DATA SECTION |
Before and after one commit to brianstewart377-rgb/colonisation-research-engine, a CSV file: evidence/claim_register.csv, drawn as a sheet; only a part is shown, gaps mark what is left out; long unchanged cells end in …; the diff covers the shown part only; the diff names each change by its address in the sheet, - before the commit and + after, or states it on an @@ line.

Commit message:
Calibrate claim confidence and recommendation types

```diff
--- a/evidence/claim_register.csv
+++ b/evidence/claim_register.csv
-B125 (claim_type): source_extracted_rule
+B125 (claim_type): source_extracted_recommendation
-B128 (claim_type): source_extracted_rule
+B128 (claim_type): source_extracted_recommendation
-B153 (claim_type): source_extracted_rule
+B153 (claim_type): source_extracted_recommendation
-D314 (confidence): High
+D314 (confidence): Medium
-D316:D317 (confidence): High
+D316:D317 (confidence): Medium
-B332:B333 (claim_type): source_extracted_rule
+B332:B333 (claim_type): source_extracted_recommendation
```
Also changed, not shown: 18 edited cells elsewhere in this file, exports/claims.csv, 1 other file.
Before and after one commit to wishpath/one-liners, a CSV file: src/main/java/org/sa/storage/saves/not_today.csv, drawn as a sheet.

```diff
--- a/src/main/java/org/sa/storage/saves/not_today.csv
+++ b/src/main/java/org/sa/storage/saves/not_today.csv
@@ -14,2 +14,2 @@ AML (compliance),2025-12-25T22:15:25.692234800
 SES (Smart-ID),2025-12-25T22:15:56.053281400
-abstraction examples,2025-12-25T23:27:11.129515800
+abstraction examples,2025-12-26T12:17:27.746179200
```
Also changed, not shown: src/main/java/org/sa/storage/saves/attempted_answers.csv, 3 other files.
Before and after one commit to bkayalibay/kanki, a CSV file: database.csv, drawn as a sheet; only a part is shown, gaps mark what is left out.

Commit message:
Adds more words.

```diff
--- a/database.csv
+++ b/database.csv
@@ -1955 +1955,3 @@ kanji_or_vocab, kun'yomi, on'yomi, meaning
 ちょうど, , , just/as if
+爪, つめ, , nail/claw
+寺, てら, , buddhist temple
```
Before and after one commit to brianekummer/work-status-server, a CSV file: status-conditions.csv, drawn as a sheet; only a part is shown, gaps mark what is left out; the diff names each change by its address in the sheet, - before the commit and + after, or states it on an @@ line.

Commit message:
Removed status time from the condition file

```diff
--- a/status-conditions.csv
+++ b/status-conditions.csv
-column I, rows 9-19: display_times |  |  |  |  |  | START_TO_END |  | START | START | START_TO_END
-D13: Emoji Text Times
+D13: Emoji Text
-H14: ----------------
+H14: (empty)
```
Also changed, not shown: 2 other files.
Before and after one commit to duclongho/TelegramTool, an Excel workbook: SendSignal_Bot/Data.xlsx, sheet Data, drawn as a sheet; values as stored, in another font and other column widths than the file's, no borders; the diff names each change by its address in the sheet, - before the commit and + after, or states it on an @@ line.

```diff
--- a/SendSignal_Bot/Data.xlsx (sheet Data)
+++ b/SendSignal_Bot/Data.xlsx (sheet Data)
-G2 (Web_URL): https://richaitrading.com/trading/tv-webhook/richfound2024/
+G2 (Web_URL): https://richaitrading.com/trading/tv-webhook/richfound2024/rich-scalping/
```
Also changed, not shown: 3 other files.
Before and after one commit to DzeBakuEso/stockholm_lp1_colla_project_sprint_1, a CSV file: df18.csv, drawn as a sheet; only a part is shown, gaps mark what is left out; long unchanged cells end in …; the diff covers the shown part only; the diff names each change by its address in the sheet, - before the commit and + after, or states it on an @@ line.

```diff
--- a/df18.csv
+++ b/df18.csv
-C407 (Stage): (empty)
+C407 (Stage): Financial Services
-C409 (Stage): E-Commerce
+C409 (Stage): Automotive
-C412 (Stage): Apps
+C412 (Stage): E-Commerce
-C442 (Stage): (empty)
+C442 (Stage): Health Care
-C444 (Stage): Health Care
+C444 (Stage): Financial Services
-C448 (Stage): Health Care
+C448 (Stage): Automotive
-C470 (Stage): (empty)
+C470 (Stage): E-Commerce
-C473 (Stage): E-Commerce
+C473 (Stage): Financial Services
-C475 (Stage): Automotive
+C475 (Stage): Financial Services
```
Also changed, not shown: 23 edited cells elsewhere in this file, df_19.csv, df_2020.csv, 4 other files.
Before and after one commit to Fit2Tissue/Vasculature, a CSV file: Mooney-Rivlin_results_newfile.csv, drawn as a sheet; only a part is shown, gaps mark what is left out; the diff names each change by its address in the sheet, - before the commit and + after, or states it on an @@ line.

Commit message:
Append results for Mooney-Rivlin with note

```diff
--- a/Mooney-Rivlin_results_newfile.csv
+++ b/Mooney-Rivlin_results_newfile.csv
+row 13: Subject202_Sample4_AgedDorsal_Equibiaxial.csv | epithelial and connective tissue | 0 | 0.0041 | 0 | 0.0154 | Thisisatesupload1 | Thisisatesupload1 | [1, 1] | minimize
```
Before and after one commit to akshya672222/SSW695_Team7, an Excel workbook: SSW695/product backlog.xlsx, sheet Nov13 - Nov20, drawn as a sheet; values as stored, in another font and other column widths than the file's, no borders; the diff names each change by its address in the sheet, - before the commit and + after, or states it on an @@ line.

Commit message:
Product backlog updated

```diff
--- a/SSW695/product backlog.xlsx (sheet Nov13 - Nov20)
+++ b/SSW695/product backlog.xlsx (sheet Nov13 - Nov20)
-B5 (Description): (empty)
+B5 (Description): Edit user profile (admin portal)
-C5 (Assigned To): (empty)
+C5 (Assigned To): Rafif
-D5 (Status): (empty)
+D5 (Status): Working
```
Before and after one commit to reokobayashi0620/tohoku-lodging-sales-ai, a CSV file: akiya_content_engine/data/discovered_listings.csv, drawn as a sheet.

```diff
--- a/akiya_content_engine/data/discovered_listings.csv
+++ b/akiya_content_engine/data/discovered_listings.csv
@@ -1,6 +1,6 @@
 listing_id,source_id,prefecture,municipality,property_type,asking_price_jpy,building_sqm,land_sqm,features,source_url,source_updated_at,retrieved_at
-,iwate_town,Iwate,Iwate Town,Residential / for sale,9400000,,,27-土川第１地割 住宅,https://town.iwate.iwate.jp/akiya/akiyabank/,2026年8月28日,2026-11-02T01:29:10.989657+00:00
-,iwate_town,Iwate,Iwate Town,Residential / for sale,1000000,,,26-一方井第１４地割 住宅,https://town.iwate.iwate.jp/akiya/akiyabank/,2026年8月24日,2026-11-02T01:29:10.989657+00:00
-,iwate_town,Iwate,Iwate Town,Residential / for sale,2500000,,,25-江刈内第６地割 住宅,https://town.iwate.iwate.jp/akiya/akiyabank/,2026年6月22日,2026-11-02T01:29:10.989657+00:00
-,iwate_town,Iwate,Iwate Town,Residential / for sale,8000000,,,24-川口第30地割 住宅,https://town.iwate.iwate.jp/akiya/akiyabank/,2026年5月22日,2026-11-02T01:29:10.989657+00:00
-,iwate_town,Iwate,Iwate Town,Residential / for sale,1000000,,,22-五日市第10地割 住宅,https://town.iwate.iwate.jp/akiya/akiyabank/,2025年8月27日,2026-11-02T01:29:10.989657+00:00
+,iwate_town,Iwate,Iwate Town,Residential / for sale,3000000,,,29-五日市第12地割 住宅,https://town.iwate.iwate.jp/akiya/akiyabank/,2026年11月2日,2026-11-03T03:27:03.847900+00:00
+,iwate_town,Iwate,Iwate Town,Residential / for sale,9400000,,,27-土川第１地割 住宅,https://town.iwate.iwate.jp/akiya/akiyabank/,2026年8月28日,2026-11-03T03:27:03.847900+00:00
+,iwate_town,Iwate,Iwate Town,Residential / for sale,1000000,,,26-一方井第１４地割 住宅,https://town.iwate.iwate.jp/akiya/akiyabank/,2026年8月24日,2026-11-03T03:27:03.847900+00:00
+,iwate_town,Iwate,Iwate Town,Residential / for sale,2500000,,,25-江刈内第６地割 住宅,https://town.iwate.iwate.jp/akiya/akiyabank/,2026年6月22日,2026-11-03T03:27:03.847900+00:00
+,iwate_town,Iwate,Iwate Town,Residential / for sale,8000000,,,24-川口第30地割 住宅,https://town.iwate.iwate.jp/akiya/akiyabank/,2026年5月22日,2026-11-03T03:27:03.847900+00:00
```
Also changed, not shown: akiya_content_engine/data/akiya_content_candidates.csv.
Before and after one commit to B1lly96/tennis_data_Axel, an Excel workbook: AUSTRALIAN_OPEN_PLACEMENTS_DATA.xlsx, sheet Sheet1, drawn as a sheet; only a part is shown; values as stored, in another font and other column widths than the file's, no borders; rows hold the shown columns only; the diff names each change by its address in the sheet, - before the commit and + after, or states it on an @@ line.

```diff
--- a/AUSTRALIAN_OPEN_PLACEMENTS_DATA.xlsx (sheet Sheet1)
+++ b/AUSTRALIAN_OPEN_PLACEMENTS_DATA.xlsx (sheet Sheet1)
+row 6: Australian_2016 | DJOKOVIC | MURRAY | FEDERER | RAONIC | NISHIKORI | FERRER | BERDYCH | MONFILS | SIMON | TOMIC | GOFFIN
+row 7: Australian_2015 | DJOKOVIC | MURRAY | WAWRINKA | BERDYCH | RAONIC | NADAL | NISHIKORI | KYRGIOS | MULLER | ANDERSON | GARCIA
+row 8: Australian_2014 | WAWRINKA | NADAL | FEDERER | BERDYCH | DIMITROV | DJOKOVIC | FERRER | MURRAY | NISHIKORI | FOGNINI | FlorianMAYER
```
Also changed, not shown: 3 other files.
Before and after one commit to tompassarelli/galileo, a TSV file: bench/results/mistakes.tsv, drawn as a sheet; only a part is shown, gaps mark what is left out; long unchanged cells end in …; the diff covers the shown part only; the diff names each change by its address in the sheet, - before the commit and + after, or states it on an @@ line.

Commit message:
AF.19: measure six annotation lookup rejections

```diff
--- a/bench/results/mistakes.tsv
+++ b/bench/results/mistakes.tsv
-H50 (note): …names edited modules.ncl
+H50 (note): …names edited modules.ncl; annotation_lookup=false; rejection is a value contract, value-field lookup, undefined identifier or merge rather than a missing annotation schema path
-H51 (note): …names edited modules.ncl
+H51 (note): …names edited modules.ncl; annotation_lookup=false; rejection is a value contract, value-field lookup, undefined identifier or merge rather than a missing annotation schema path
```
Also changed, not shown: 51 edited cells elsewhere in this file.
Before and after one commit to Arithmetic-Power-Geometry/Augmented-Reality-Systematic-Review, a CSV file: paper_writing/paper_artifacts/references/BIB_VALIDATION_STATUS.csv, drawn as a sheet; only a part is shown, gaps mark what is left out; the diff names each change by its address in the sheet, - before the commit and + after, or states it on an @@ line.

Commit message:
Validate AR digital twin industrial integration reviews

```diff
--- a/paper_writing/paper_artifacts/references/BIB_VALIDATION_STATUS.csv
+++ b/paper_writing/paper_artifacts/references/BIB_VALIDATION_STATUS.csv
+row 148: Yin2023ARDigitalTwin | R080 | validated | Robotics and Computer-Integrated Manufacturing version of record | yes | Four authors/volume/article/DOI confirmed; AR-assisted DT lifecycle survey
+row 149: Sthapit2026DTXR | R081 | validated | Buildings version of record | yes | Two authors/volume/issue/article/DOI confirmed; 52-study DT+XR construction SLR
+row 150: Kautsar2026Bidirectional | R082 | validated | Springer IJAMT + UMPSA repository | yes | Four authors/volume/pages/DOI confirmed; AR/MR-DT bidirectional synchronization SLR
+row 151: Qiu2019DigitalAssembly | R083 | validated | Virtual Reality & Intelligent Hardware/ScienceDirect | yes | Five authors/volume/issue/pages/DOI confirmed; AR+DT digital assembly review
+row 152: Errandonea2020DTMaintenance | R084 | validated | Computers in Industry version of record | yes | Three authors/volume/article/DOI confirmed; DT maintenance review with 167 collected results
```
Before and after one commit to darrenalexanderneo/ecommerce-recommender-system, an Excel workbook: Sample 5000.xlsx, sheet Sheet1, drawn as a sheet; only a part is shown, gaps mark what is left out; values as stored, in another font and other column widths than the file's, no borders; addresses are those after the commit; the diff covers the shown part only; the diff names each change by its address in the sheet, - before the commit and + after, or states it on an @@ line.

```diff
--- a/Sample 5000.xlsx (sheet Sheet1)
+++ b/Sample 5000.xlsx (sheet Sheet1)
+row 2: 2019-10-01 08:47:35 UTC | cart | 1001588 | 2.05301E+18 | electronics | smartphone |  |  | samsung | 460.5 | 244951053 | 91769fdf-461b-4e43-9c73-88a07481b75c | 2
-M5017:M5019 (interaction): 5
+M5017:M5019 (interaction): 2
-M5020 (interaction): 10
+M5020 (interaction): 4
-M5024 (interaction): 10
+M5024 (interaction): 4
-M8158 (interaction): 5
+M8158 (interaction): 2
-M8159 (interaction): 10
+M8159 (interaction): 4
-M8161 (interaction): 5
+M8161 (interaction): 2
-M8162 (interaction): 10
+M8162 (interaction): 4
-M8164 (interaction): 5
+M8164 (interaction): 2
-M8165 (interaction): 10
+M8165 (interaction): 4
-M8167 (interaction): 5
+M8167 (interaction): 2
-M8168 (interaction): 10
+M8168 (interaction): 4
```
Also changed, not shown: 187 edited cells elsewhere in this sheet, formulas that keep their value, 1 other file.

ACTIVITY |
Report each line in the entries where the string "edited" occurs.

EXPECTED ANSWER |
Also changed, not shown: 18 edited cells elsewhere in this file, exports/claims.csv, 1 other file.
Also changed, not shown: 23 edited cells elsewhere in this file, df_19.csv, df_2020.csv, 4 other files.
-H50 (note): …names edited modules.ncl
+H50 (note): …names edited modules.ncl; annotation_lookup=false; rejection is a value contract, value-field lookup, undefined identifier or merge rather than a missing annotation schema path
-H51 (note): …names edited modules.ncl
+H51 (note): …names edited modules.ncl; annotation_lookup=false; rejection is a value contract, value-field lookup, undefined identifier or merge rather than a missing annotation schema path
Also changed, not shown: 51 edited cells elsewhere in this file.
Also changed, not shown: 187 edited cells elsewhere in this sheet, formulas that keep their value, 1 other file.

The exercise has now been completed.